Good Air! (Buenos Aires, Part 1)

Published by under Argentina,Buenos Aires,Travel

One day, my husband Ben decided to go to law school. Then he decided he didn’t want to be a lawyer so he got a job instead.* The point of this saga being: Ben had a two and a half week period between end-of-law-school and start-of-new-job and I had as many vacation days, so in July 2011, we found ourselves in Buenos Aires, Argentina.

It was the first time we’d traveled internationally since THE BIG TRIP (excepting a honeymoon at a Mexican resort, which doesn’t really count) and within two hours of landing in Buenos Aires we realized two things:

  1. We are rusty, and
  2. OH YEAH this is what I lived and felt for 8 months and oh my god I’ve missed it.

You see, being a “good” traveler takes practice. You need to develop a rhythm, a comfort with your surroundings, a general knowledge of how to do the essentials: get lodging, food, money. Ben and I had a rhythm on our Big Trip. It wasn’t ever spoken, but we got comfortable landing in a foreign place and knowing pretty well how to get sh*t done.

But we lost that rhythm. So when we took the overnight flight to BA from Miami, negotiated a taxi into the city from the airport and found ourselves standing in a nice but modest hostel in the Palermo neighborhood, we stood there blinking at each other. What now?

First order of business: money. Can’t buy food without money and we’re hungry. Where’s the bank? Ask the hostel proprietor. Between his broken English/our broken Spanish get a pretty good idea of bank location. Start walking. Get lost. Turn around. So hungry. Is that a bank? I don’t know. Definitely not a bank. Keep walking. Is that a bank? Yes! How do we get money? Our card won’t work in this ATM. We have to talk to people? Why is that security guard staring at me? OK, I think he’s laughing at us. Do we wait in line here? What’s the exchange rate? Do you know how to ask for that in Spanish?

…Surprisingly, we did eventually get money AND specifically requested small bills, as we’d read that in Argentina no one will cash large ones. Ben was proud of that maneuver.

We stopped in a small, busy cafe in the same neighborhood as our hostel (the only lodging we’d booked prior to the trip). The neighborhood, Palermo, has a hip but comfortable vibe. Boutiques and bars and art galleries cluster together amongst narrow, old homes. There were a lot of young folks, but it was quiet at night on the side streets. Very European.

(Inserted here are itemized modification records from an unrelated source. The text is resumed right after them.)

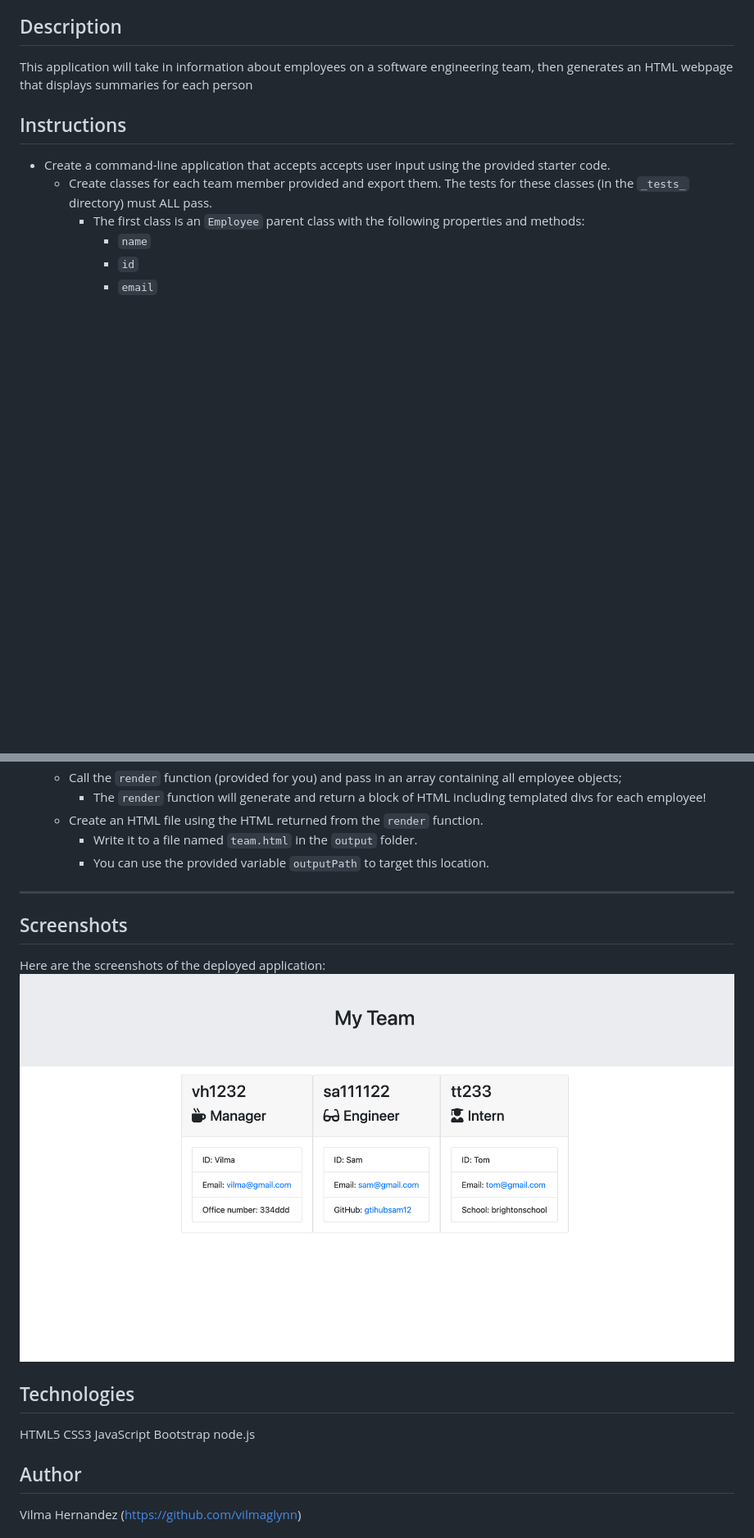
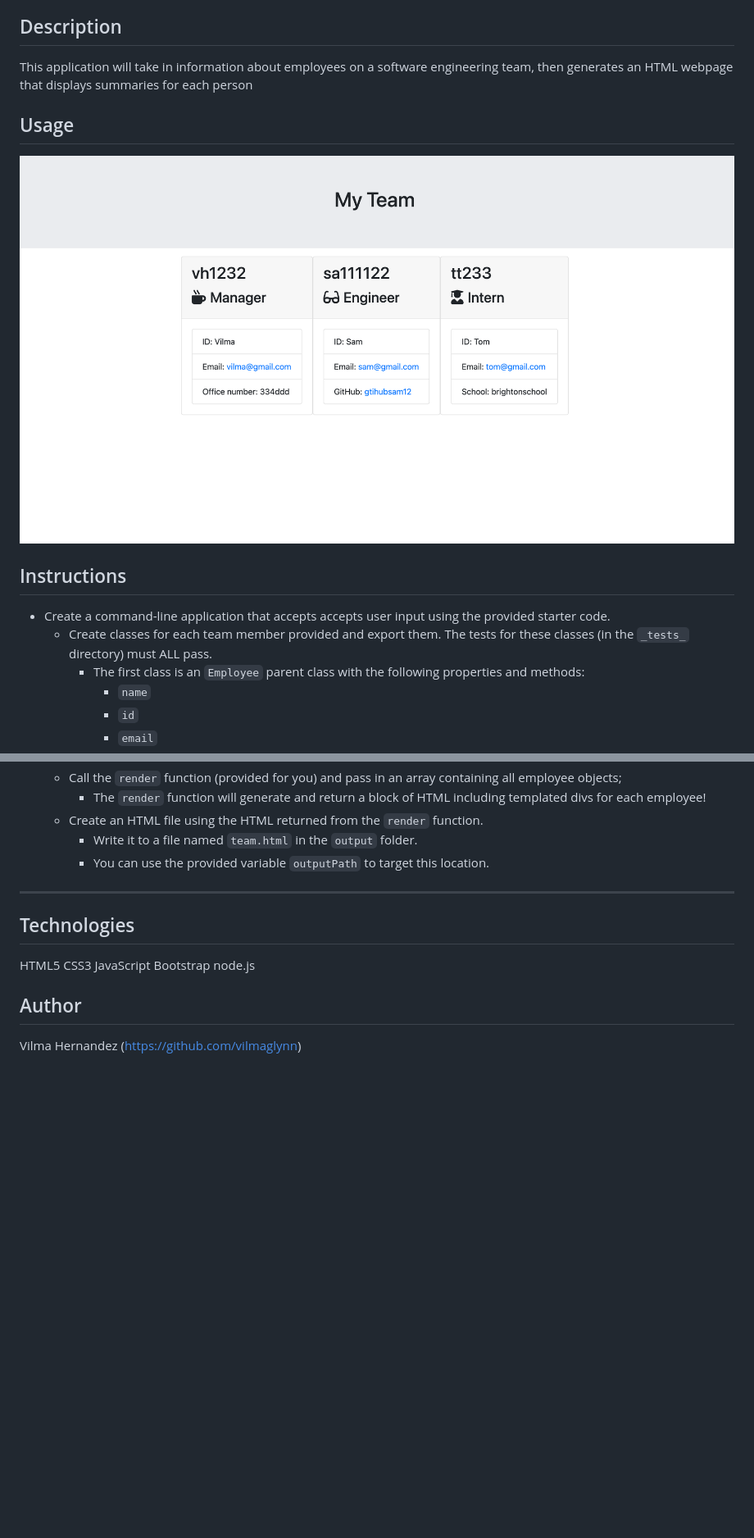
Before and after one commit to vilmaglynn/team-profile-generator, a Markdown page: README.md, 2 parts joined by grey strips. Shown at 82% size. Drawn GitHub-style; blank space fills up the shorter version.

Commit message:
amended readme

```diff
--- a/README.md
+++ b/README.md
@@ -7,6 +7,10 @@ EDxBootcamp challenge - app that takes in information about employees, then gene
 ## Description
 
 This application will take in information about employees on a software engineering team, then generates an HTML webpage that displays summaries for each person
+
+## Usage
+
+![Screenshot1](./assets/images/Screenshot.png)
 
 ## Instructions
 
@@ -62,11 +66,6 @@ This application will take in information about employees on a software engineer
 
 ---
 
-## Screenshots
-
-Here are the screenshots of the deployed application:
-![Screenshot1](./assets/images/Screenshot.png)
-
 ## Technologies
 
 HTML5
```
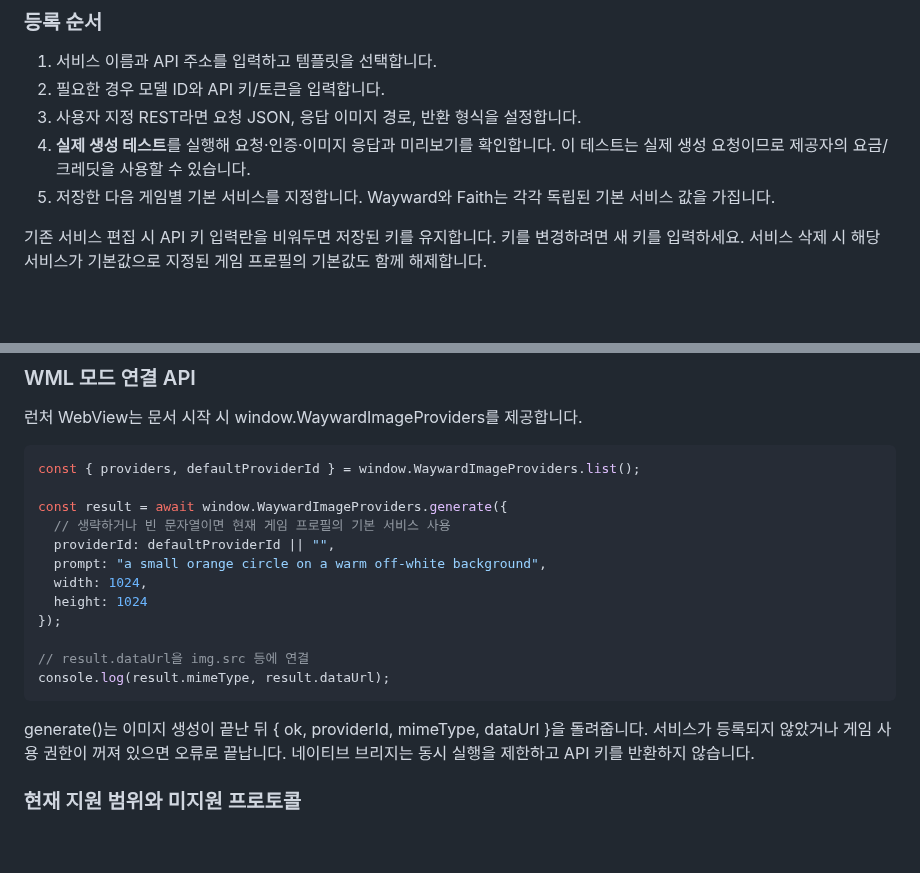
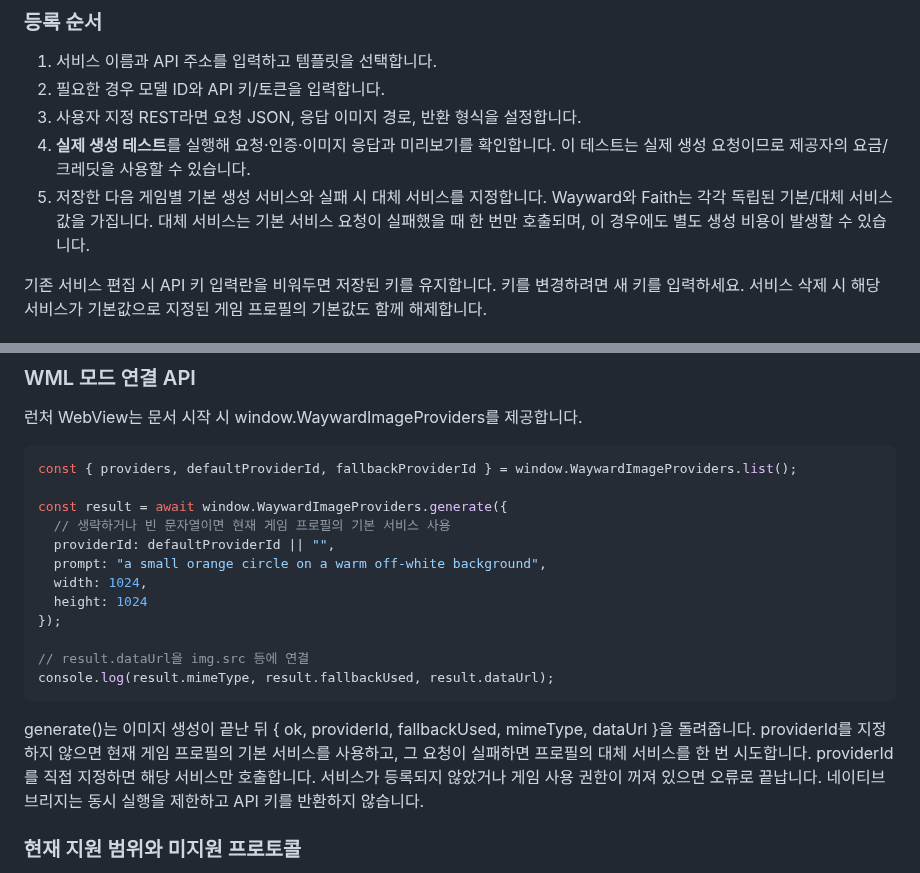
Before and after one commit to diethoon/wayward, a Markdown page: android-external-folder-launcher/README_ko.md, 2 parts joined by grey strips. Rendered like a GitHub page; blank space fills up the shorter version.

Commit message:
docs(android): describe per-profile fallback image providers

```diff
--- a/android-external-folder-launcher/README_ko.md
+++ b/android-external-folder-launcher/README_ko.md
@@ -135,7 +135,7 @@ CI에서 Android APK 컴파일·서명 검증을 수행합니다. 실제 Android
 2. 필요한 경우 모델 ID와 API 키/토큰을 입력합니다.
 3. 사용자 지정 REST라면 요청 JSON, 응답 이미지 경로, 반환 형식을 설정합니다.
 4. **실제 생성 테스트**를 실행해 요청·인증·이미지 응답과 미리보기를 확인합니다. 이 테스트는 실제 생성 요청이므로 제공자의 요금/크레딧을 사용할 수 있습니다.
-5. 저장한 다음 게임별 기본 서비스를 지정합니다. Wayward와 Faith는 각각 독립된 기본 서비스 값을 가집니다.
+5. 저장한 다음 게임별 기본 생성 서비스와 실패 시 대체 서비스를 지정합니다. Wayward와 Faith는 각각 독립된 기본/대체 서비스 값을 가집니다. 대체 서비스는 기본 서비스 요청이 실패했을 때 한 번만 호출되며, 이 경우에도 별도 생성 비용이 발생할 수 있습니다.
 
 기존 서비스 편집 시 API 키 입력란을 비워두면 저장된 키를 유지합니다. 키를 변경하려면 새 키를 입력하세요. 서비스 삭제 시 해당 서비스가 기본값으로 지정된 게임 프로필의 기본값도 함께 해제합니다.
 
@@ -153,7 +153,7 @@ CI에서 Android APK 컴파일·서명 검증을 수행합니다. 실제 Android
 런처 WebView는 문서 시작 시 window.WaywardImageProviders를 제공합니다.
 
 ~~~js
-const { providers, defaultProviderId } = window.WaywardImageProviders.list();
+const { providers, defaultProviderId, fallbackProviderId } = window.WaywardImageProviders.list();
 
 const result = await window.WaywardImageProviders.generate({
   // 생략하거나 빈 문자열이면 현재 게임 프로필의 기본 서비스 사용
@@ -164,10 +164,10 @@ const result = await window.WaywardImageProviders.generate({
 });
 
 // result.dataUrl을 img.src 등에 연결
-console.log(result.mimeType, result.dataUrl);
+console.log(result.mimeType, result.fallbackUsed, result.dataUrl);
 ~~~
 
-generate()는 이미지 생성이 끝난 뒤 { ok, providerId, mimeType, dataUrl }을 돌려줍니다. 서비스가 등록되지 않았거나 게임 사용 권한이 꺼져 있으면 오류로 끝납니다. 네이티브 브리지는 동시 실행을 제한하고 API 키를 반환하지 않습니다.
+generate()는 이미지 생성이 끝난 뒤 { ok, providerId, fallbackUsed, mimeType, dataUrl }을 돌려줍니다. providerId를 지정하지 않으면 현재 게임 프로필의 기본 서비스를 사용하고, 그 요청이 실패하면 프로필의 대체 서비스를 한 번 시도합니다. providerId를 직접 지정하면 해당 서비스만 호출합니다. 서비스가 등록되지 않았거나 게임 사용 권한이 꺼져 있으면 오류로 끝납니다. 네이티브 브리지는 동시 실행을 제한하고 API 키를 반환하지 않습니다.
 
 ### 현재 지원 범위와 미지원 프로토콜
 
```
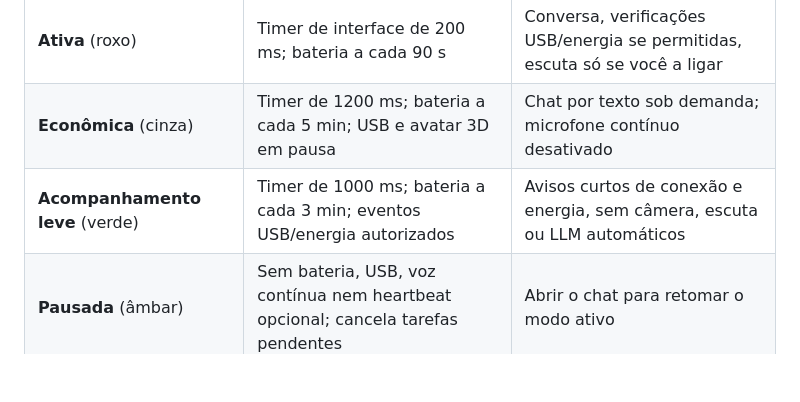
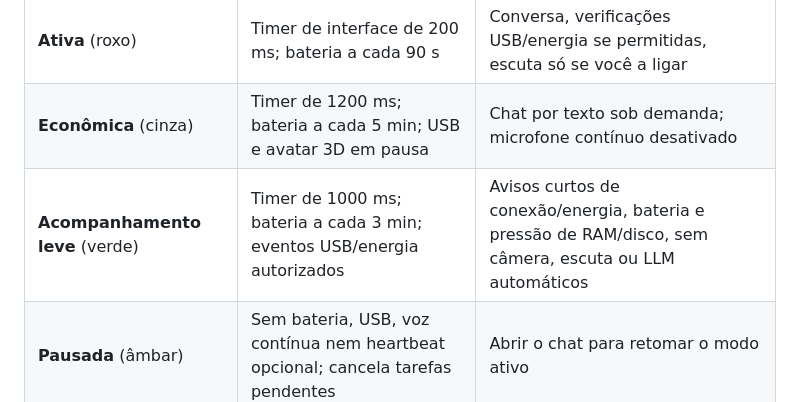
Before and after one commit to SrHenriqueBR/Projeto-Yuna, a Markdown page: docs/YUNA_APP.md, the part around the change. Drawn GitHub-style; blank space fills up the shorter version.

Commit message:
docs(tray): documentar acompanhamento local de RAM e disco

```diff
--- a/docs/YUNA_APP.md
+++ b/docs/YUNA_APP.md
@@ -34,7 +34,7 @@ mostra o menu. A Central também permite trocar os modos em **Minha Yuna**.
 | --- | --- | --- |
 | **Ativa** (roxo) | Timer de interface de 200 ms; bateria a cada 90 s | Conversa, verificações USB/energia se permitidas, escuta só se você a ligar |
 | **Econômica** (cinza) | Timer de 1200 ms; bateria a cada 5 min; USB e avatar 3D em pausa | Chat por texto sob demanda; microfone contínuo desativado |
-| **Acompanhamento leve** (verde) | Timer de 1000 ms; bateria a cada 3 min; eventos USB/energia autorizados | Avisos curtos de conexão e energia, sem câmera, escuta ou LLM automáticos |
+| **Acompanhamento leve** (verde) | Timer de 1000 ms; bateria a cada 3 min; eventos USB/energia autorizados | Avisos curtos de conexão/energia, bateria e pressão de RAM/disco, sem câmera, escuta ou LLM automáticos |
 | **Pausada** (âmbar) | Sem bateria, USB, voz contínua nem heartbeat opcional; cancela tarefas pendentes | Abrir o chat para retomar o modo ativo |
 | **Escuta autorizada** (pontinho azul) | Recurso opcional, usa CPU e RAM | Só após consentimento nesta sessão e no modo Ativa |
 | **Sair da Yuna** | Processo encerrado | Não acompanha nada até iniciar novamente |
```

I ordered the one sandwich I could reasonably translate off the chalkboard menu above the counter, and we sat down at a bistro table to try and formulate a plan for the day.

The problem with Palermo is that it isn’t close to the metro (subte in BA). It’s very accessible to the busline, but as any seasoned traveler will attest, while metros are relatively easy to navigate, public bus systems are very difficult for newbies. And, after traveling so far and long, we didn’t have the energy to figure it out. So, after lunch, we hiked about a mile to the closest subte to ride to the city center.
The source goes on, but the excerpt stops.